Brief — Every entry that follows must be written out exactly, apart from its pictures.

Items from a data source

"""

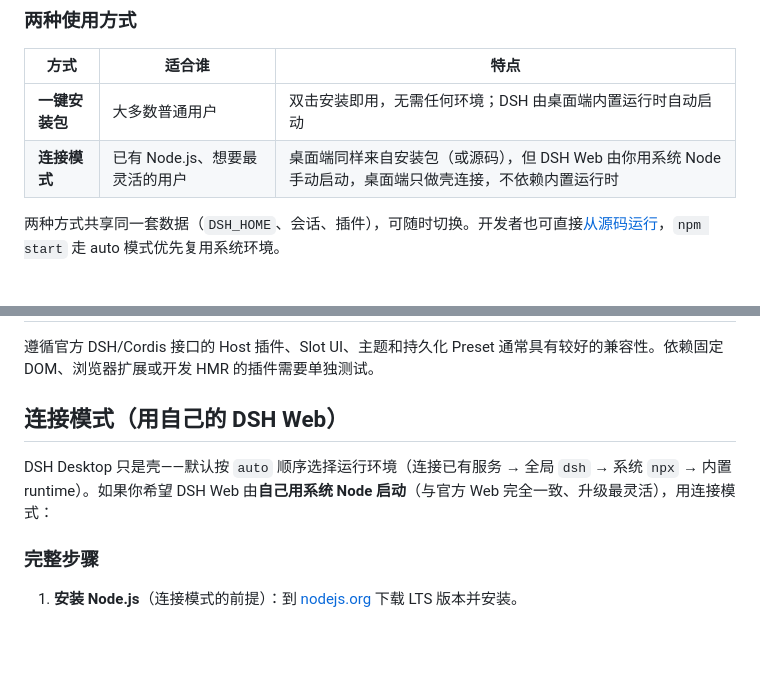
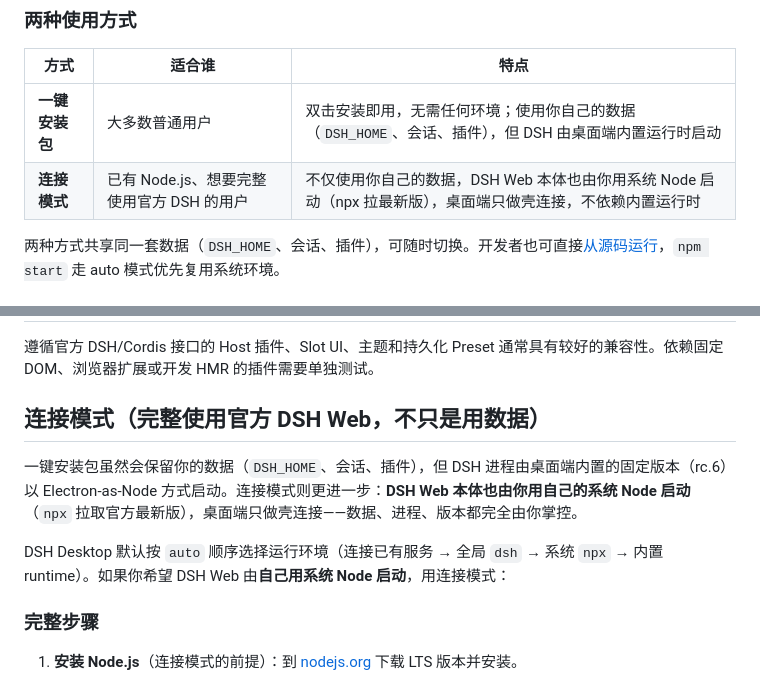
Before and after one commit to yxccai/dsh-desktop, a Markdown page: README.zh-CN.md, 2 parts joined by grey strips. Drawn GitHub-style; blank space fills up the shorter version.

```diff
--- a/README.zh-CN.md
+++ b/README.zh-CN.md
@@ -41,8 +41,8 @@ DSH Desktop 不重复实现功能，而是以官方 DSH Web 为核心封装原
 
 | 方式 | 适合谁 | 特点 |
 |---|---|---|
-| **一键安装包** | 大多数普通用户 | 双击安装即用，无需任何环境；DSH 由桌面端内置运行时自动启动 |
-| **连接模式** | 已有 Node.js、想要最灵活的用户 | 桌面端同样来自安装包（或源码），但 DSH Web 由你用系统 Node 手动启动，桌面端只做壳连接，不依赖内置运行时 |
+| **一键安装包** | 大多数普通用户 | 双击安装即用，无需任何环境；使用你自己的数据（`DSH_HOME`、会话、插件），但 DSH 由桌面端内置运行时启动 |
+| **连接模式** | 已有 Node.js、想要完整使用官方 DSH 的用户 | 不仅使用你自己的数据，DSH Web 本体也由你用系统 Node 启动（npx 拉最新版），桌面端只做壳连接，不依赖内置运行时 |
 
 两种方式共享同一套数据（`DSH_HOME`、会话、插件），可随时切换。开发者也可直接[从源码运行](#从源码运行)，`npm start` 走 auto 模式优先复用系统环境。
 
@@ -118,9 +118,11 @@ DSH Desktop 内置社区插件市场 [`@sanqi-normal/dsh-webui-market-plugin`](h
 
 遵循官方 DSH/Cordis 接口的 Host 插件、Slot UI、主题和持久化 Preset 通常具有较好的兼容性。依赖固定 DOM、浏览器扩展或开发 HMR 的插件需要单独测试。
 
-## 连接模式（用自己的 DSH Web）
+## 连接模式（完整使用官方 DSH Web，不只是用数据）
 
-DSH Desktop 只是壳——默认按 `auto` 顺序选择运行环境（连接已有服务 → 全局 `dsh` → 系统 `npx` → 内置 runtime）。如果你希望 DSH Web 由**自己用系统 Node 启动**（与官方 Web 完全一致、升级最灵活），用连接模式：
+一键安装包虽然会保留你的数据（`DSH_HOME`、会话、插件），但 DSH 进程由桌面端内置的固定版本（rc.6）以 Electron-as-Node 方式启动。连接模式则更进一步：**DSH Web 本体也由你用自己的系统 Node 启动**（`npx` 拉取官方最新版），桌面端只做壳连接——数据、进程、版本都完全由你掌控。
+
+DSH Desktop 默认按 `auto` 顺序选择运行环境（连接已有服务 → 全局 `dsh` → 系统 `npx` → 内置 runtime）。如果你希望 DSH Web 由**自己用系统 Node 启动**，用连接模式：
 
 ### 完整步骤
 
```
Also changed, not shown: README.md (+6 -4 lines).
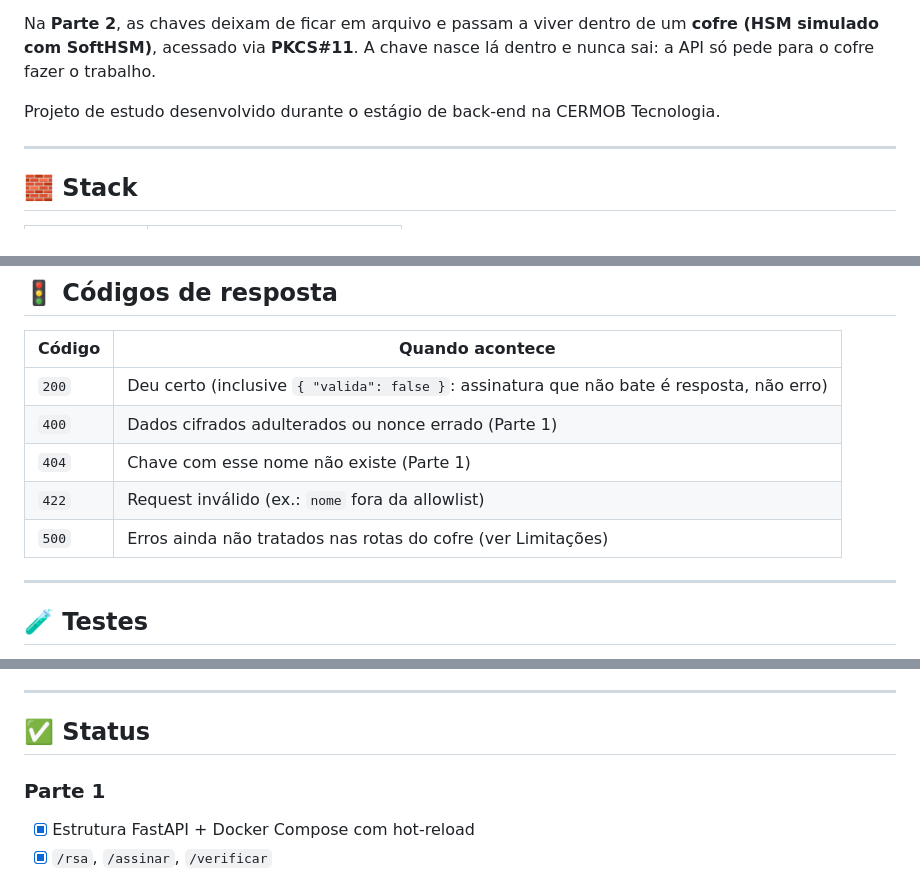
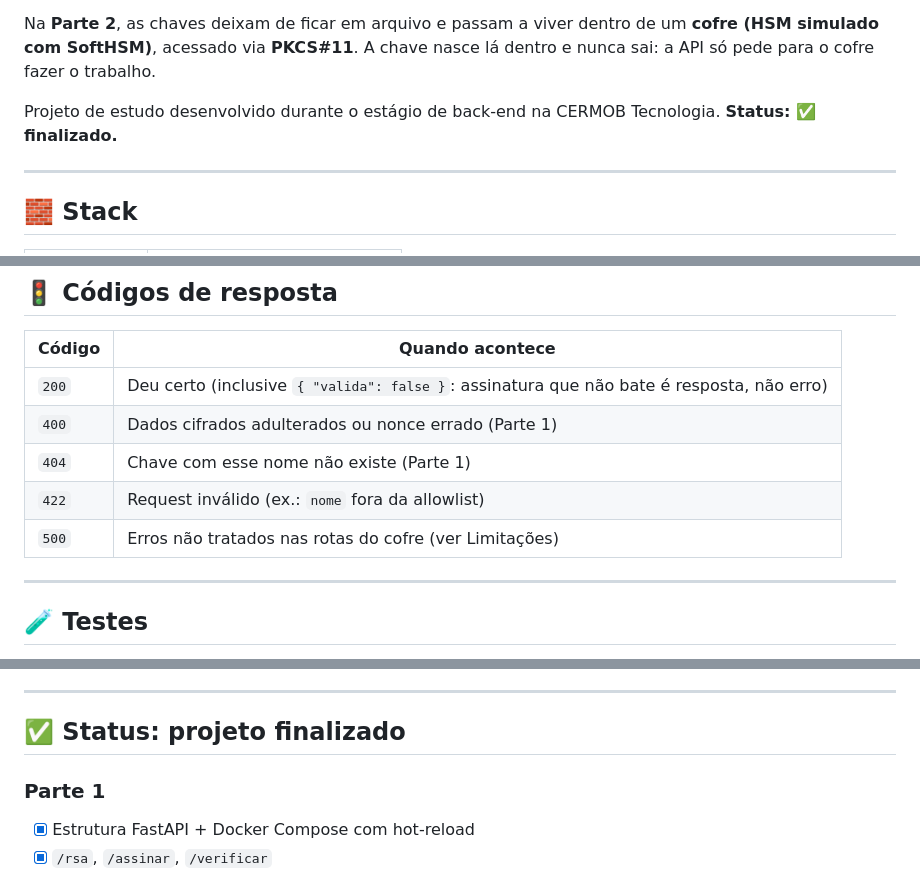
Before and after one commit to lu-izah19/mini-api-cripto, a Markdown page: README.md, 3 parts joined by grey strips. Rendered like a GitHub page.

```diff
--- a/README.md
+++ b/README.md
@@ -4,7 +4,7 @@ API em **FastAPI** que expõe operações criptográficas como endpoints REST: g
 
 Na **Parte 2**, as chaves deixam de ficar em arquivo e passam a viver dentro de um **cofre (HSM simulado com SoftHSM)**, acessado via **PKCS#11**. A chave nasce lá dentro e nunca sai: a API só pede para o cofre fazer o trabalho.
 
-Projeto de estudo desenvolvido durante o estágio de back-end na CERMOB Tecnologia.
+Projeto de estudo desenvolvido durante o estágio de back-end na CERMOB Tecnologia. **Status: ✅ finalizado.**
 
 ---
 
@@ -427,7 +427,7 @@ Decifra dentro do cofre. A rota só converte o base64 de volta para bytes; o tex
 | `400` | Dados cifrados adulterados ou nonce errado (Parte 1) |
 | `404` | Chave com esse nome não existe (Parte 1) |
 | `422` | Request inválido (ex.: `nome` fora da allowlist) |
-| `500` | Erros ainda não tratados nas rotas do cofre (ver Limitações) |
+| `500` | Erros não tratados nas rotas do cofre (ver Limitações) |
 
 ---
 
@@ -511,7 +511,7 @@ Dependências necessárias no `requirements.txt`: `pytest` e `httpx` (o `TestCli
 
 ---
 
-## ✅ Status
+## ✅ Status: projeto finalizado
 
 ### Parte 1
 
```
Also changed, not shown: other parts of README.md (+7 -18 lines).
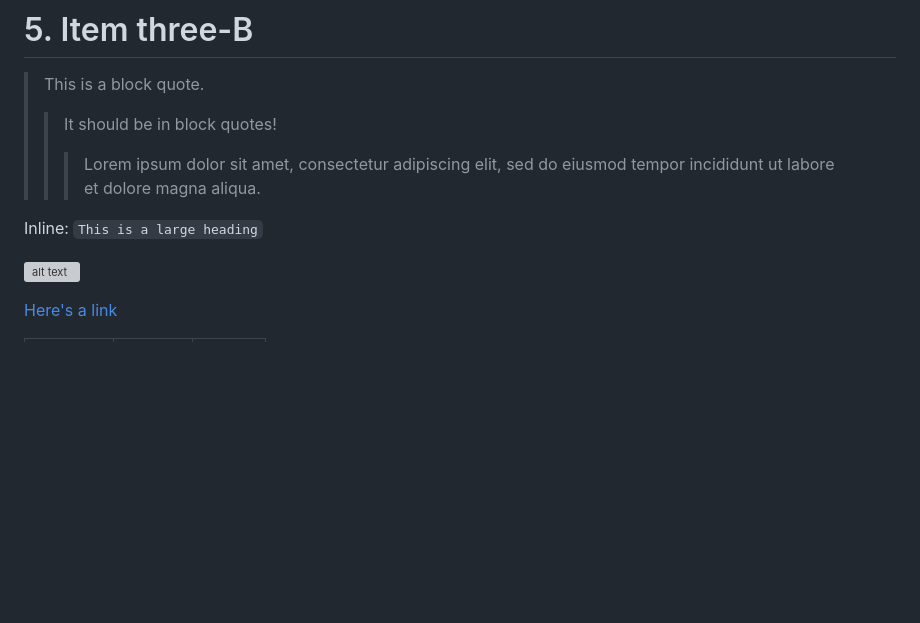
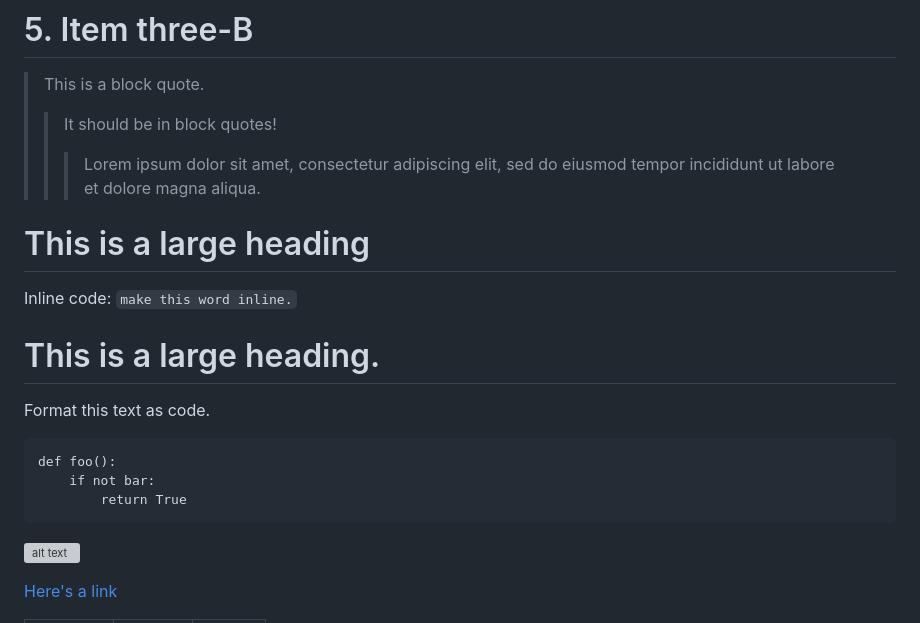
Before and after one commit to Code520455/inft1016, a Markdown page: README.md, the part around the change. GitHub-like rendering; blank space fills up the shorter version; grey boxes are pictures that could not be loaded.

````diff
--- a/README.md
+++ b/README.md
@@ -40,8 +40,16 @@ Here's an unordered list, with:
 > > It should be in block quotes!
 > > > Lorem ipsum dolor sit amet, consectetur adipiscing elit, sed do eiusmod tempor incididunt ut labore et dolore magna aliqua.
 
+# This is a large heading
+Inline code: `make this word inline.`
 
-Inline: `This is a large heading`
+# This is a large heading.
+Format this text as code.
+```
+def foo():
+    if not bar:
+        return True
+```
 
 
 ![alt text](https://images.pexels.com/photos/1108099/pexels-photo-1108099.jpeg?auto=compress&cs=tinysrgb&w=1260&h=750&dpr=1.)
````
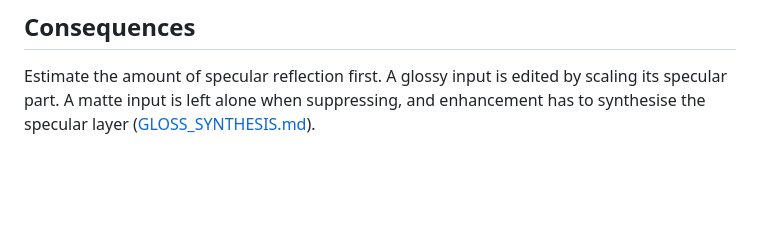
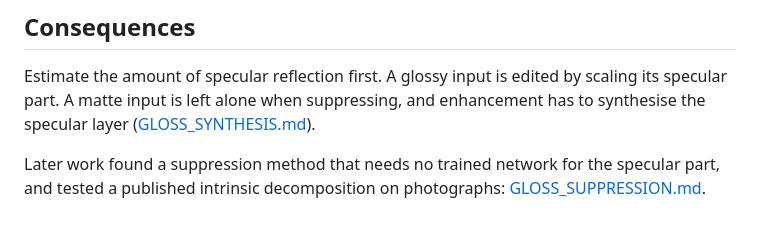
Before and after one commit to Pero1031/gloss-perception-lab, a Markdown page: docs/GLOSS_EDIT.md, the part around the change. Drawn GitHub-style; blank space fills up the shorter version.

```diff
--- a/docs/GLOSS_EDIT.md
+++ b/docs/GLOSS_EDIT.md
@@ -64,3 +64,6 @@ Suppression (gain 0) of glossy objects:
 Estimate the amount of specular reflection first. A glossy input is edited by scaling its specular part. A matte input
 is left alone when suppressing, and enhancement has to synthesise the specular layer
 ([GLOSS_SYNTHESIS.md](GLOSS_SYNTHESIS.md)).
+
+Later work found a suppression method that needs no trained network for the specular part, and tested a published
+intrinsic decomposition on photographs: [GLOSS_SUPPRESSION.md](GLOSS_SUPPRESSION.md).
```
Also changed, not shown: README.md (+17 -0 lines), docs/GLOSS_SUPPRESSION.md (added, +126 -0 lines), docs/GLOSS_SYNTHESIS.md (+2 -0 lines), assets/grapes_roundtrip.jpg (added), assets/suppress_buddha.jpg (added), assets/suppress_plate.jpg (added), 4 other files.
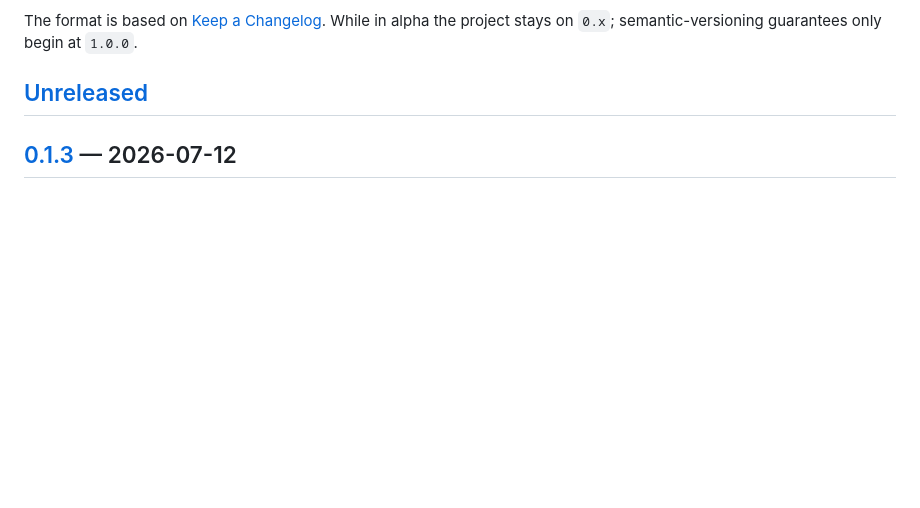
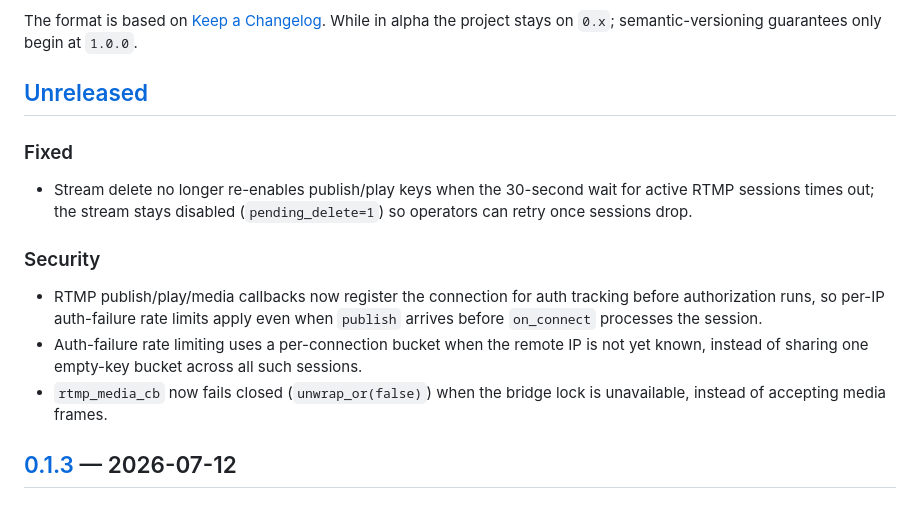
Before and after one commit to OpenRTMP/librtmp2-server, a Markdown page: CHANGELOG.md, the part around the change. GitHub-like rendering; blank space fills up the shorter version.

Commit message:
docs(changelog): note delete timeout and auth hardening in Unreleased
Co-authored-by: Cursor <cursoragent@cursor.com>

```diff
--- a/CHANGELOG.md
+++ b/CHANGELOG.md
@@ -12,6 +12,22 @@ While in alpha the project stays on `0.x`; semantic-versioning guarantees only
 begin at `1.0.0`.
 
 ## [Unreleased]
+
+### Fixed
+- Stream delete no longer re-enables publish/play keys when the 30-second
+  wait for active RTMP sessions times out; the stream stays disabled
+  (`pending_delete=1`) so operators can retry once sessions drop.
+
+### Security
+- RTMP publish/play/media callbacks now register the connection for auth
+  tracking before authorization runs, so per-IP auth-failure rate limits
+  apply even when `publish` arrives before `on_connect` processes the
+  session.
+- Auth-failure rate limiting uses a per-connection bucket when the remote
+  IP is not yet known, instead of sharing one empty-key bucket across all
+  such sessions.
+- `rtmp_media_cb` now fails closed (`unwrap_or(false)`) when the bridge
+  lock is unavailable, instead of accepting media frames.
 
 ## [0.1.3] — 2026-07-12
 
```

"""

Task response —
Before and after one commit to yxccai/dsh-desktop, a Markdown page: README.zh-CN.md, 2 parts joined by grey strips. Drawn GitHub-style; blank space fills up the shorter version.

```diff
--- a/README.zh-CN.md
+++ b/README.zh-CN.md
@@ -41,8 +41,8 @@ DSH Desktop 不重复实现功能，而是以官方 DSH Web 为核心封装原
 
 | 方式 | 适合谁 | 特点 |
 |---|---|---|
-| **一键安装包** | 大多数普通用户 | 双击安装即用，无需任何环境；DSH 由桌面端内置运行时自动启动 |
-| **连接模式** | 已有 Node.js、想要最灵活的用户 | 桌面端同样来自安装包（或源码），但 DSH Web 由你用系统 Node 手动启动，桌面端只做壳连接，不依赖内置运行时 |
+| **一键安装包** | 大多数普通用户 | 双击安装即用，无需任何环境；使用你自己的数据（`DSH_HOME`、会话、插件），但 DSH 由桌面端内置运行时启动 |
+| **连接模式** | 已有 Node.js、想要完整使用官方 DSH 的用户 | 不仅使用你自己的数据，DSH Web 本体也由你用系统 Node 启动（npx 拉最新版），桌面端只做壳连接，不依赖内置运行时 |
 
 两种方式共享同一套数据（`DSH_HOME`、会话、插件），可随时切换。开发者也可直接[从源码运行](#从源码运行)，`npm start` 走 auto 模式优先复用系统环境。
 
@@ -118,9 +118,11 @@ DSH Desktop 内置社区插件市场 [`@sanqi-normal/dsh-webui-market-plugin`](h
 
 遵循官方 DSH/Cordis 接口的 Host 插件、Slot UI、主题和持久化 Preset 通常具有较好的兼容性。依赖固定 DOM、浏览器扩展或开发 HMR 的插件需要单独测试。
 
-## 连接模式（用自己的 DSH Web）
+## 连接模式（完整使用官方 DSH Web，不只是用数据）
 
-DSH Desktop 只是壳——默认按 `auto` 顺序选择运行环境（连接已有服务 → 全局 `dsh` → 系统 `npx` → 内置 runtime）。如果你希望 DSH Web 由**自己用系统 Node 启动**（与官方 Web 完全一致、升级最灵活），用连接模式：
+一键安装包虽然会保留你的数据（`DSH_HOME`、会话、插件），但 DSH 进程由桌面端内置的固定版本（rc.6）以 Electron-as-Node 方式启动。连接模式则更进一步：**DSH Web 本体也由你用自己的系统 Node 启动**（`npx` 拉取官方最新版），桌面端只做壳连接——数据、进程、版本都完全由你掌控。
+
+DSH Desktop 默认按 `auto` 顺序选择运行环境（连接已有服务 → 全局 `dsh` → 系统 `npx` → 内置 runtime）。如果你希望 DSH Web 由**自己用系统 Node 启动**，用连接模式：
 
 ### 完整步骤
 
```
Also changed, not shown: README.md (+6 -4 lines).
Before and after one commit to lu-izah19/mini-api-cripto, a Markdown page: README.md, 3 parts joined by grey strips. Rendered like a GitHub page.

```diff
--- a/README.md
+++ b/README.md
@@ -4,7 +4,7 @@ API em **FastAPI** que expõe operações criptográficas como endpoints REST: g
 
 Na **Parte 2**, as chaves deixam de ficar em arquivo e passam a viver dentro de um **cofre (HSM simulado com SoftHSM)**, acessado via **PKCS#11**. A chave nasce lá dentro e nunca sai: a API só pede para o cofre fazer o trabalho.
 
-Projeto de estudo desenvolvido durante o estágio de back-end na CERMOB Tecnologia.
+Projeto de estudo desenvolvido durante o estágio de back-end na CERMOB Tecnologia. **Status: ✅ finalizado.**
 
 ---
 
@@ -427,7 +427,7 @@ Decifra dentro do cofre. A rota só converte o base64 de volta para bytes; o tex
 | `400` | Dados cifrados adulterados ou nonce errado (Parte 1) |
 | `404` | Chave com esse nome não existe (Parte 1) |
 | `422` | Request inválido (ex.: `nome` fora da allowlist) |
-| `500` | Erros ainda não tratados nas rotas do cofre (ver Limitações) |
+| `500` | Erros não tratados nas rotas do cofre (ver Limitações) |
 
 ---
 
@@ -511,7 +511,7 @@ Dependências necessárias no `requirements.txt`: `pytest` e `httpx` (o `TestCli
 
 ---
 
-## ✅ Status
+## ✅ Status: projeto finalizado
 
 ### Parte 1
 
```
Also changed, not shown: other parts of README.md (+7 -18 lines).
Before and after one commit to Code520455/inft1016, a Markdown page: README.md, the part around the change. GitHub-like rendering; blank space fills up the shorter version; grey boxes are pictures that could not be loaded.

````diff
--- a/README.md
+++ b/README.md
@@ -40,8 +40,16 @@ Here's an unordered list, with:
 > > It should be in block quotes!
 > > > Lorem ipsum dolor sit amet, consectetur adipiscing elit, sed do eiusmod tempor incididunt ut labore et dolore magna aliqua.
 
+# This is a large heading
+Inline code: `make this word inline.`
 
-Inline: `This is a large heading`
+# This is a large heading.
+Format this text as code.
+```
+def foo():
+    if not bar:
+        return True
+```
 
 
 ![alt text](https://images.pexels.com/photos/1108099/pexels-photo-1108099.jpeg?auto=compress&cs=tinysrgb&w=1260&h=750&dpr=1.)
````
Before and after one commit to Pero1031/gloss-perception-lab, a Markdown page: docs/GLOSS_EDIT.md, the part around the change. Drawn GitHub-style; blank space fills up the shorter version.

```diff
--- a/docs/GLOSS_EDIT.md
+++ b/docs/GLOSS_EDIT.md
@@ -64,3 +64,6 @@ Suppression (gain 0) of glossy objects:
 Estimate the amount of specular reflection first. A glossy input is edited by scaling its specular part. A matte input
 is left alone when suppressing, and enhancement has to synthesise the specular layer
 ([GLOSS_SYNTHESIS.md](GLOSS_SYNTHESIS.md)).
+
+Later work found a suppression method that needs no trained network for the specular part, and tested a published
+intrinsic decomposition on photographs: [GLOSS_SUPPRESSION.md](GLOSS_SUPPRESSION.md).
```
Also changed, not shown: README.md (+17 -0 lines), docs/GLOSS_SUPPRESSION.md (added, +126 -0 lines), docs/GLOSS_SYNTHESIS.md (+2 -0 lines), assets/grapes_roundtrip.jpg (added), assets/suppress_buddha.jpg (added), assets/suppress_plate.jpg (added), 4 other files.
Before and after one commit to OpenRTMP/librtmp2-server, a Markdown page: CHANGELOG.md, the part around the change. GitHub-like rendering; blank space fills up the shorter version.

Commit message:
docs(changelog): note delete timeout and auth hardening in Unreleased
Co-authored-by: Cursor <cursoragent@cursor.com>

```diff
--- a/CHANGELOG.md
+++ b/CHANGELOG.md
@@ -12,6 +12,22 @@ While in alpha the project stays on `0.x`; semantic-versioning guarantees only
 begin at `1.0.0`.
 
 ## [Unreleased]
+
+### Fixed
+- Stream delete no longer re-enables publish/play keys when the 30-second
+  wait for active RTMP sessions times out; the stream stays disabled
+  (`pending_delete=1`) so operators can retry once sessions drop.
+
+### Security
+- RTMP publish/play/media callbacks now register the connection for auth
+  tracking before authorization runs, so per-IP auth-failure rate limits
+  apply even when `publish` arrives before `on_connect` processes the
+  session.
+- Auth-failure rate limiting uses a per-connection bucket when the remote
+  IP is not yet known, instead of sharing one empty-key bucket across all
+  such sessions.
+- `rtmp_media_cb` now fails closed (`unwrap_or(false)`) when the bridge
+  lock is unavailable, instead of accepting media frames.
 
 ## [0.1.3] — 2026-07-12
 
```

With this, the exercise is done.